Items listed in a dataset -

===

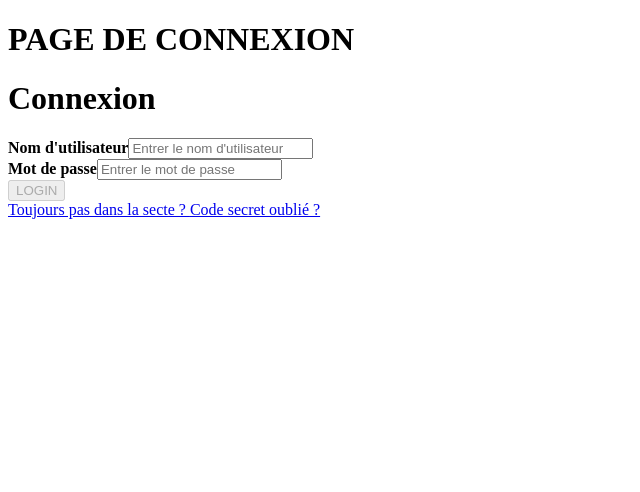
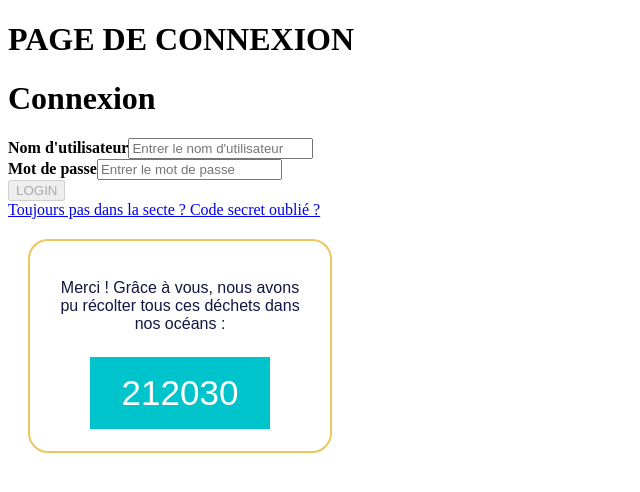
Before and after one commit to fikretkurklu/nuitinfo2020-front, an Angular app in the folder nuit-info-surfapp/: page / in a window 1280 px wide. Shown: the top 492 px of the page, without its empty margins (0-640 px from the left). Built offline with nearby package versions, Linux system fonts and the light colour scheme.

Commit message:
mini compteur de dechets a relier au total de dechets recoltés

```diff
--- a/nuit-info-surfapp/angular.json
+++ b/nuit-info-surfapp/angular.json
@@ -124,5 +124,8 @@
       }
     }
   },
-  "defaultProject": "nuit-info-surfapp"
+  "defaultProject": "nuit-info-surfapp",
+  "cli": {
+    "analytics": "14c41924-71ae-41bf-a481-b70dee386b0a"
+  }
 }
--- a/nuit-info-surfapp/src/app/app.component.html
+++ b/nuit-info-surfapp/src/app/app.component.html
@@ -1,2 +1,3 @@
 <h1> PAGE DE CONNEXION </h1>
 <app-page-connexion> </app-page-connexion>
+<app-compteur-dechets></app-compteur-dechets>
--- a/nuit-info-surfapp/src/app/app.module.ts
+++ b/nuit-info-surfapp/src/app/app.module.ts
@@ -5,11 +5,13 @@ import { AppComponent } from './app.component';
 import { PageConnexionComponent } from './page-connexion/page-connexion.component';
 import { FormsModule } from '@angular/forms';
 import { HttpClientModule } from '@angular/common/http';
+import { CompteurDechetsComponent } from './compteur-dechets/compteur-dechets.component';
 
 @NgModule({
   declarations: [
     AppComponent,
-    PageConnexionComponent
+    PageConnexionComponent,
+    CompteurDechetsComponent
   ],
   imports: [
     BrowserModule,
--- /dev/null
+++ b/nuit-info-surfapp/src/app/compteur-dechets/compteur-dechets.component.css
@@ -0,0 +1,37 @@
+.container{
+    border : solid 2px #ebc75e;
+    background-color: #ffffff;
+    width: 300px;
+    height: auto;
+    margin: 20px;
+    border-radius: 20px;
+    vertical-align: middle;
+}
+
+.texte{
+    margin: 20px;
+    margin-top: 20px;
+    text-align: center;
+    position: relative;
+    font-family: Arial, Helvetica, sans-serif;
+    color: #121640;
+    vertical-align: middle;
+}
+
+.compteur{
+    text-align: center;
+}
+
+.btn {
+    background-color: #00c4cc;
+    border: none;
+    color: white;
+    padding: 16px 32px;
+    text-align: center;
+    font-size: 35px;
+    margin: 4px 2px;
+    opacity: 1;
+    transition: 0.3s;
+  }
+
+.btn:hover {opacity: 0.6}
--- /dev/null
+++ b/nuit-info-surfapp/src/app/compteur-dechets/compteur-dechets.component.html
@@ -0,0 +1,6 @@
+<div class="container">
+<div class="texte"> <br>Merci ! Grâce à vous, nous avons pu récolter tous ces déchets dans nos océans :</div>
+<div class="compteur"> <button class="btn" (click)="updateCount()"> {{compteurValue}} </button></div><br>
+
+
+</div>
--- /dev/null
+++ b/nuit-info-surfapp/src/app/compteur-dechets/compteur-dechets.component.ts
@@ -0,0 +1,28 @@
+import { Component, OnInit } from '@angular/core';
+
+@Component({
+  selector: 'app-compteur-dechets',
+  templateUrl: './compteur-dechets.component.html',
+  styleUrls: ['./compteur-dechets.component.css']
+})
+export class CompteurDechetsComponent implements OnInit {
+
+  compteurValue = 212030;
+
+  constructor() {}
+
+  ngOnInit(): void {
+  }
+
+  updateCount() {
+    for(let i = 0; i<23540; i++){
+      this.compteurValue++;
+      if(this.compteurValue > 1000000){
+        this.compteurValue = 200;
+      }
+    }
+  }
+
+
+
+}
```
Also changed, not shown: 1 other file (tests, documents, lock files or other folders).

===

TASK DETAILS -
The answer should consist of every line above in which "compteurValue" appears.

RESPONSE FOR THIS EXERCISE -
+<div class="compteur"> <button class="btn" (click)="updateCount()"> {{compteurValue}} </button></div><br>
+  compteurValue = 212030;
+      this.compteurValue++;
+      if(this.compteurValue > 1000000){
+        this.compteurValue = 200;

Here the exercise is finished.